_What is required_
What lines of the data below hold the string "cmap"? Copy each one out.

_Working data_

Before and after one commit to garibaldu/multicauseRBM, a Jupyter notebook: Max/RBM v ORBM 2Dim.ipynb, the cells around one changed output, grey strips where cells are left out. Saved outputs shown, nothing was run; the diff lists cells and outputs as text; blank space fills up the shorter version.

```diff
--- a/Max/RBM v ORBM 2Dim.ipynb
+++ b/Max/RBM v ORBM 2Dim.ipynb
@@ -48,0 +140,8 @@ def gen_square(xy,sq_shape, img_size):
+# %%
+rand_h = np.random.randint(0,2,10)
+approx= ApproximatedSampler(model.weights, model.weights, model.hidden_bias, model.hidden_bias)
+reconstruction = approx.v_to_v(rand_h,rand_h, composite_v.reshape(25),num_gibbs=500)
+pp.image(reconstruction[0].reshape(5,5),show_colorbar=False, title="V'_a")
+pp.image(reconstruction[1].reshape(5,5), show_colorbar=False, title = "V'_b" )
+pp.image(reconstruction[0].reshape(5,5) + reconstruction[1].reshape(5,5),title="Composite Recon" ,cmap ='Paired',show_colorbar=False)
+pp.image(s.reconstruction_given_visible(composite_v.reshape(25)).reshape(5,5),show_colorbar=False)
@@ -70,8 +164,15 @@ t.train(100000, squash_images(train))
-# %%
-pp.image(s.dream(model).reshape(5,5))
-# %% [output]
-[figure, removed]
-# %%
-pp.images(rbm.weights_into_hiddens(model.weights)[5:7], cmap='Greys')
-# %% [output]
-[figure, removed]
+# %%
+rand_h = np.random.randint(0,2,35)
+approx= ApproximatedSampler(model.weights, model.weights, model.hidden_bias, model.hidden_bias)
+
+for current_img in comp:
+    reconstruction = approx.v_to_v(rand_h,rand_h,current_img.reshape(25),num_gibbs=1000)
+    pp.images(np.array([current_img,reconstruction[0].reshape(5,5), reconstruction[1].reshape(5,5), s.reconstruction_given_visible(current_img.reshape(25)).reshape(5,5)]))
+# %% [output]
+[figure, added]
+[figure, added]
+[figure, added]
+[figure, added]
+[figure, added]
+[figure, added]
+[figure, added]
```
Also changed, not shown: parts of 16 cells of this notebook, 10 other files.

_Answer box_
+pp.image(reconstruction[0].reshape(5,5) + reconstruction[1].reshape(5,5),title="Composite Recon" ,cmap ='Paired',show_colorbar=False)
-pp.images(rbm.weights_into_hiddens(model.weights)[5:7], cmap='Greys')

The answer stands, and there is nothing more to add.